The move puts the Senate at odds with the Assembly, also controlled by Republicans, where lawmakers were working on a bill that does impose sanctions for poor-performing schools and assign letter grades to public schools and private schools with voucher students.
Rep. Jim Steineke, R-Kaukauna, said he would introduce the bill with penalties for schools Monday. Steineke said he was hopeful that his proposal would pass the Assembly later this month and find support in the Senate, especially since he worked with senators on it.
"If we're going to pass an accountability bill, we've got to have some accountability in it," Steineke said.
Republican legislative leaders and Gov. Scott Walker have been working for more than two years with public and private schools, and others, on a plan to make private schools that accept students receiving taxpayer-subsidized vouchers appear on report cards that show how well public schools are performing.
Voucher proponents are hoping to create the accountability system as they push to further increase the voucher program next year beyond the current 1,000-student limit.

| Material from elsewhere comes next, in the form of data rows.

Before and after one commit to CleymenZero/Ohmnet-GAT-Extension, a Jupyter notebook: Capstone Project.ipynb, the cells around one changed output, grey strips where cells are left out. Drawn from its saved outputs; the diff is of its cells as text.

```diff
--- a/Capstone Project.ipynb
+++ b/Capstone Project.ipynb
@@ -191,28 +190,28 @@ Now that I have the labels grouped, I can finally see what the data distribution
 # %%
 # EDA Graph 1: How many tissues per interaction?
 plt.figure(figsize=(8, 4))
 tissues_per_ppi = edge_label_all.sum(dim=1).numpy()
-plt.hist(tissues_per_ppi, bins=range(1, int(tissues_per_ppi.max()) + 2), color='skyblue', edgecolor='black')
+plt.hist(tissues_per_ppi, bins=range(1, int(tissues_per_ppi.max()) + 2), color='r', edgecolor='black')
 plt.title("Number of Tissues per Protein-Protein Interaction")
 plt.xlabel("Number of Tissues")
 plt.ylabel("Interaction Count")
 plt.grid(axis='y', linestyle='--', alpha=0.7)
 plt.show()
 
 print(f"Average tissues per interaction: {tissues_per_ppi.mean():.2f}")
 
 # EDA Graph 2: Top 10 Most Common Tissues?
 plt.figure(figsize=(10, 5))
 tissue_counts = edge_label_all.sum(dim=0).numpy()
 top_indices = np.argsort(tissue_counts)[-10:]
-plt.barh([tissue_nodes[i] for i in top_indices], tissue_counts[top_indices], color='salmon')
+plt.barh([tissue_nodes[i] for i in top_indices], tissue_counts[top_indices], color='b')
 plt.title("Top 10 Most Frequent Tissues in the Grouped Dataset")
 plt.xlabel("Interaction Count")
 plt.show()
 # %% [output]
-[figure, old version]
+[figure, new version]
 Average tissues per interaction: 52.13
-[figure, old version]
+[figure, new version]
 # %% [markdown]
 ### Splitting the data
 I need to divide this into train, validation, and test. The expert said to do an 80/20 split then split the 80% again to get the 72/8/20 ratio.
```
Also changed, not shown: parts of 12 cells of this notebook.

But numerous previous versions have failed to garner support from the varied interested groups - namely public school and private school proponents - to pass.
The most recent attempt released last month by Republican Sen. Luther Olsen, chairman of the Senate Education Committee, proposed to assign letter grades to public and choice schools for the first time and impose penalties that would require poor-performing public schools to close and re-open as charters. Private schools with bad grades would have been barred from accepting new voucher students.
Fitzgerald said there are not enough votes in the Senate to pass something like that.
Olsen said an alternative has been drafted that would simply include private schools that accept voucher students on the school report cards. The current format of the cards, which does not assign letter grades, would remain the same and schools that don't improve or have poor performance would not be forced to close or be barred from taking voucher students, he said.
Under the proposal, voucher students would take the same test as public school students and have those results on the report card.
"It's far better than doing nothing," Olsen said of the more limited bill.
Jim Bender, the president of pro-voucher group School Choice Wisconsin, declined to comment until he sees the latest proposal. Dan Rossmiller, executive director at the Wisconsin Association of School Boards, also declined to comment before seeing the latest bill draft.
Sen. Paul Farrow, R-Village of Pewaukee, has been working on an accountability bill that would do more than the limited one Fitzgerald described. But Farrow said consensus could not be reached.
"My concern is we're trying to put a bill together now for the sake of getting a bill done and we're not looking at the big picture and all the different pieces of it," Farrow said.
Farrow said he would work with Olsen on introducing the limited accountability bill Monday with the hope of passing it later this month. It would take effect in the 2015-2016 school year, Farrow said, giving the Legislature time in early 2015 to work on a more expansive proposal addressing sanctions and other areas.